So the DOL -- in a spirit of surprised discovery and more surprising leniency -- has just learned, apparently before August 29, 2008 when it issued its Restatement, that many immigration lawyers were fundamentally misinterpreting its PERM regulation. These lawyers "incorrect[ly]" believed that the attorney for the employer was exempt from the agency's PERM labor certification rule prohibiting consideration of the qualifications of U.S. worker applicants for the advertised job. As a result, the DOL has ceased the all-client audit of the Fragomen firm announced on June 2 to preserve "program integrity." The DOL's announcement does not disclose the newly discovered "evidence" to support its conclusion about mistaken lawyering. Perhaps some of that evidence came from AILA or maybe it came from Covington & Burling's brief outlining the relevant case law (at page 16 et seq.) filed in the Fragomen lawsuit against DOL.

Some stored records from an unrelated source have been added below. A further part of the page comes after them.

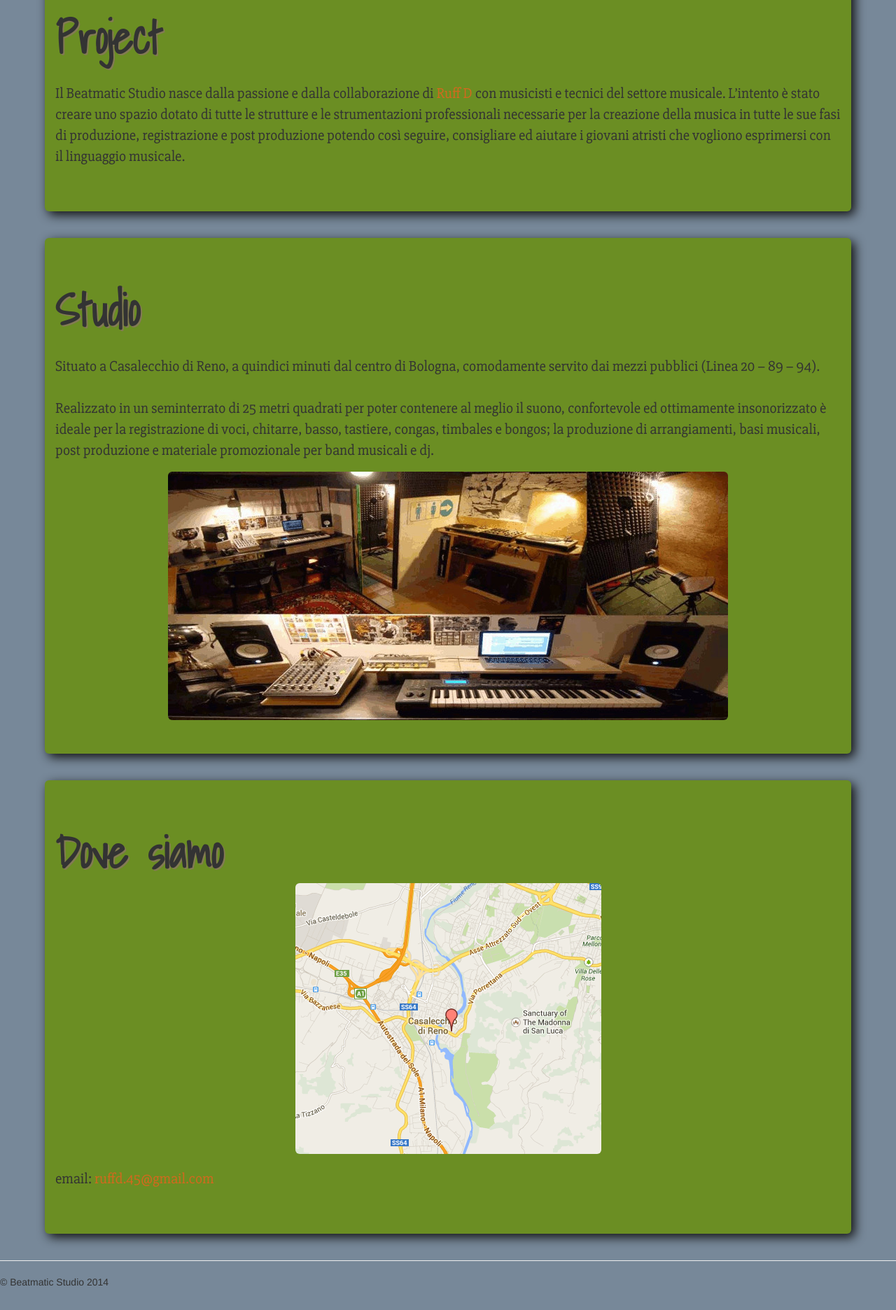
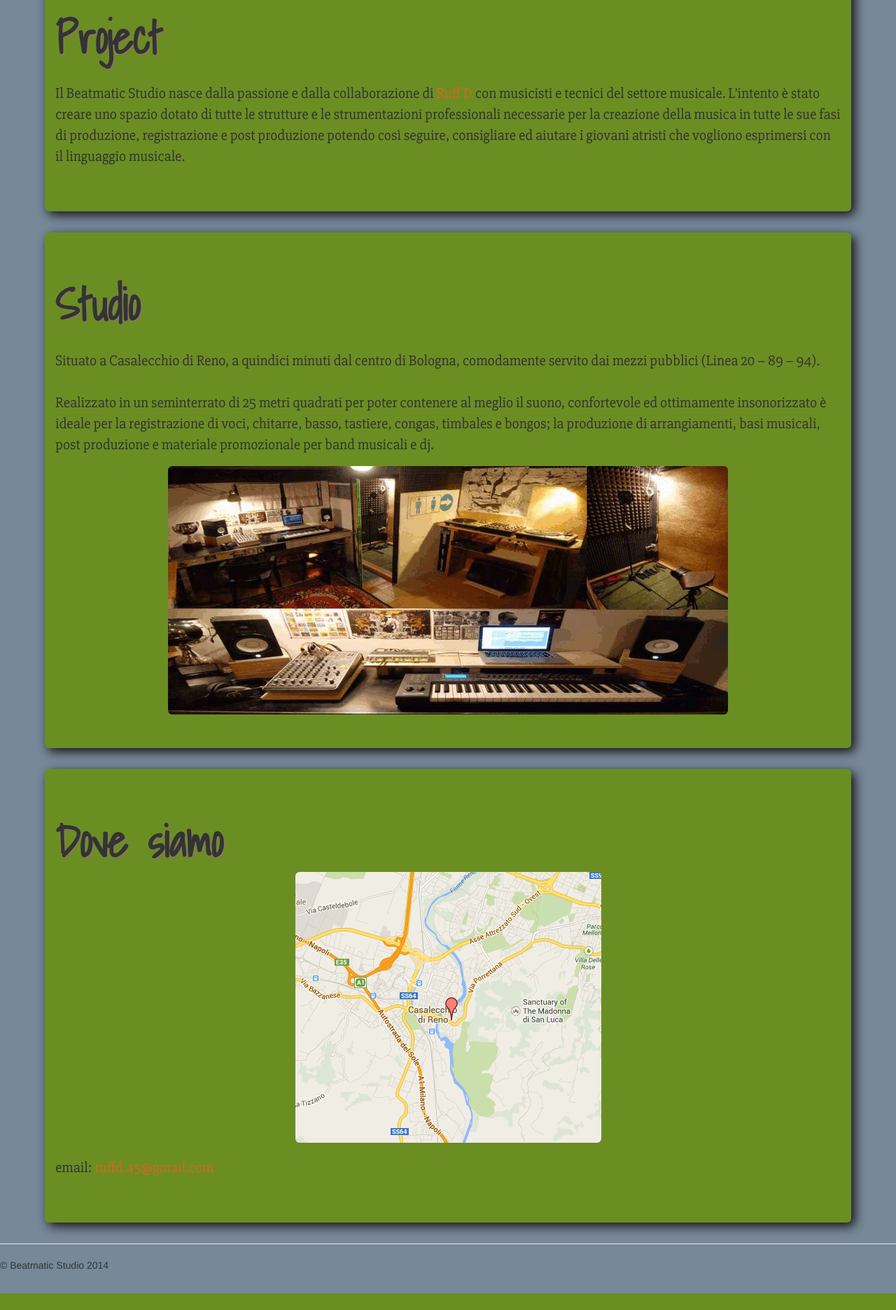
Before and after one commit to runozo/beatmatic.it, a Flask app: page / in a window 1280 px wide. Shown: the part 811-2683 px from the top of the page at 70% size. After the commit the page ends 2659 px from the top, so only its background shows below. Run offline with Flask 2, Linux system fonts and the light colour scheme; some libraries are stand-ins or nearby versions.

Commit message:
Adjusted margin

```diff
--- a/beatmatic/static/css/main.css
+++ b/beatmatic/static/css/main.css
@@ -8,7 +8,7 @@
 body {background-color: lightslategrey}
 .navbar { height: 66px; font-size: 2.7em}
 .navbar, .container h1 {font-family: 'Shadows Into Light', cursive; font-weight: bold; text-shadow: 2px 2px rgba(145, 113, 113, 0.64);}
-.jumbotron {background-color: olivedrab; width:90%;box-shadow: 5px 5px 15px #111111;margin-bottom:38px;}
+.jumbotron {background-color: olivedrab; width:90%;box-shadow: 5px 5px 15px #111111;}
 .container p {padding-top:1em;font-family: 'Slabo 27px', serif;}
 
 a {color:chocolate}
```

None of this evidence, however, is all that recent. I can only speculate, but maybe the immigration attorneys to whom the agency refers are the lawyers in the Department of Justice's Office of Immigration Litigation (OIL) representing DOL. Perhaps the OIL lawyers informed DOL that the agency's surreptitious insertion of a few words imposing a new prohibition on the employer's attorney into the "consideration" rule of the final PERM regulation might well be a violation of the notice and comment requirements of the Administrative Procedures Act. Maybe the OIL lawyers suggested that the federal district judge in the Fragomen litigation might take umbrage over this bureaucratic sleight-of-hand.
In any event, given that the DOL says we immigration lawyers were all wrong in misreading the consideration rule, I -- on behalf of myself and any other immigration lawyers who share my sentiment -- hereby apologize:
* I'm sorry for failing to notice the text of the final rule and discovering the DOL's insertion of a few words to effect an unannounced change to the consideration provision.
* I regret that I trusted the DOL to alert the public in the supplemental statement accompanying the final PERM rule that the text of the section on consideration had changed.
* I was wrong to believe the DOL was serious in its June 2 press release, its later FAQ and its "Clarification" bulletin, in proscribing certain types of attorney behavior during the PERM recruitment process, only to see these pronouncements superseded and Dissuasion's Disappearance in the August 29 Restatement.
* I was naive and gullible to suppose that DOL viewed immigration lawyers as good-faith collaborators in a legal process where rules of fair play are honored.
So Mr. Shearer, I hope you consider my apology for LeShow. I doubt you'll be hearing one from DOL.
Angelo Paparelli is the Managing Partner of Paparelli & Partners LLP (www.entertheusa.com) in NY, NY and Irvine, CA. He serves as President of the Alliance of Business Immigration Lawyers (www.abil.com), a global network of 26 immigration law firms vetted for practice excellence and client service. Named the world’s leading corporate immigration lawyer (2005 & 2006, International Who’s Who of Business Lawyers) and a first-tier business immigration lawyer (2008, Chambers USA). Paparelli co-authors the New York Law Journal’s “Immigration” column, writes a blog (www.nationofimmigrators.com) and serves asan expert witness/consultant on immigration to law firms and businesses.